In this paper I examine the notion of reverential fear timor reverentialis (i.e. the natural respect and awe that a subject feels towards a superior, such as a son toward his father, or a wife toward her husband) in connection with freedom of consent. Already in the Thirteenth Century canonists and theologians, such as for example Hostiensis and Thomas of Chobham, acknowledged the particular difficulties to assess force and fear in marriage cases where the parties were economically, socially and even emotionally dependant on those most likely to use force and fear against them (i.e. parents/guardians). The most developed discussion on the subject of reverential fear is however to be found in Tomàs Sànchez De Sancti Matrimonii Sacramento from 1602. <br/><br>
To judge the impact of force and fear in marriage cases the relationship between the involved parties was, according to Sanchez, of central importance. Reverential fear could not be considered as in itself sufficient to render a marriage invalid, but it was an important aspect to consider when assessing the impact of additional fear or threats.

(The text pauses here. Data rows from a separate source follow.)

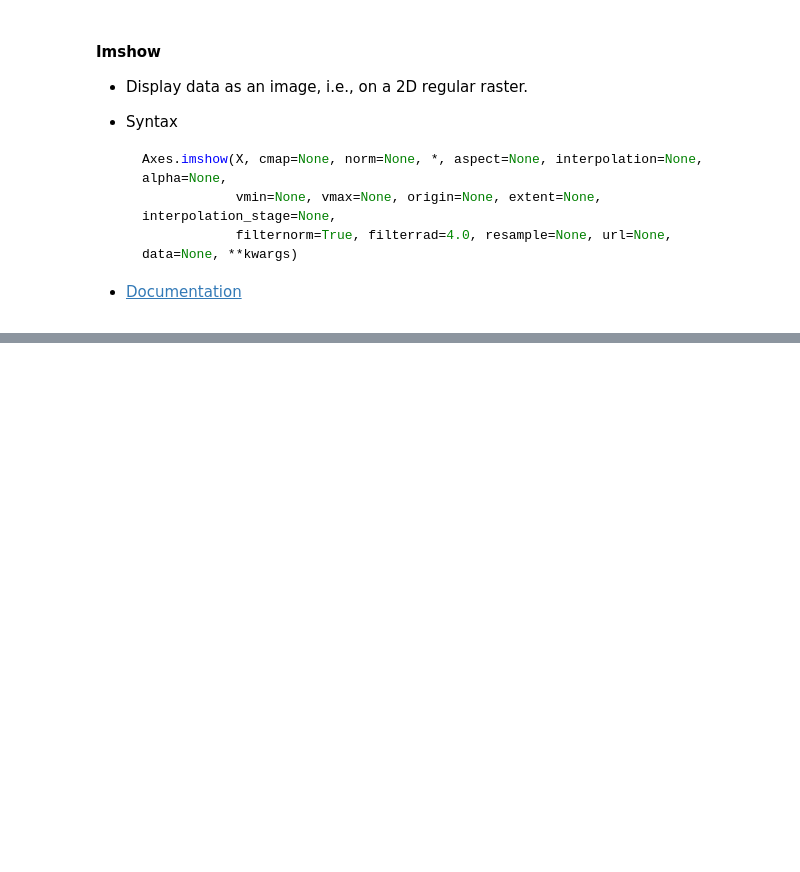
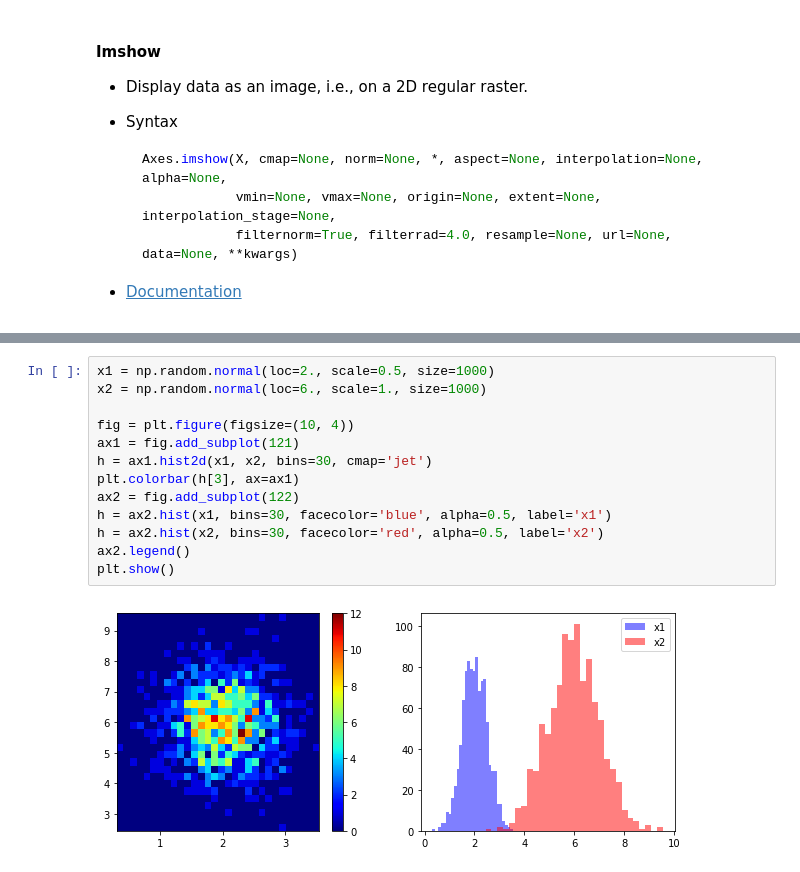
Before and after one commit to bruce88617/nycudopcs, a Jupyter notebook: Lectures/Lecture13/Lecture13.ipynb, the cells around one changed output, grey strips where cells are left out. Saved outputs shown, nothing was run; the diff lists cells and outputs as text; blank space fills up the shorter version.

```diff
--- a/Lectures/Lecture13/Lecture13.ipynb
+++ b/Lectures/Lecture13/Lecture13.ipynb
@@ -328,0 +371,15 @@ plt.show()
+# %%
+x1 = np.random.normal(loc=2., scale=0.5, size=1000)
+x2 = np.random.normal(loc=6., scale=1., size=1000)
+
+fig = plt.figure(figsize=(10, 4))
+ax1 = fig.add_subplot(121)
+h = ax1.hist2d(x1, x2, bins=30, cmap='jet')
+plt.colorbar(h[3], ax=ax1)
+ax2 = fig.add_subplot(122)
+h = ax2.hist(x1, bins=30, facecolor='blue', alpha=0.5, label='x1')
+h = ax2.hist(x2, bins=30, facecolor='red', alpha=0.5, label='x2')
+ax2.legend()
+plt.show()
+# %% [output]
+[figure, added]
```
Also changed, not shown: parts of 8 cells of this notebook, 4 other files.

All facts and circumstances, such as for example the father’s character and his relationship with his children, must be taken into account to determine whether consent was freely given<br/><br>
Sanchez account gives a subtle analysis of the complexity of human emotions and their impact on free consent as well as a valuable insight in how relationships within the family could be perceived in the late Sixteenth Century.},
  author       = {Christensen-Nugues, Charlotte},
  keyword      = {Tomas Sanchez,timor reverentialis,consent,Marriage,Medieval Canon Law},
  language     = {eng},
  title        = {Reverential fear and consent to marriage},
  year         = {2009},
}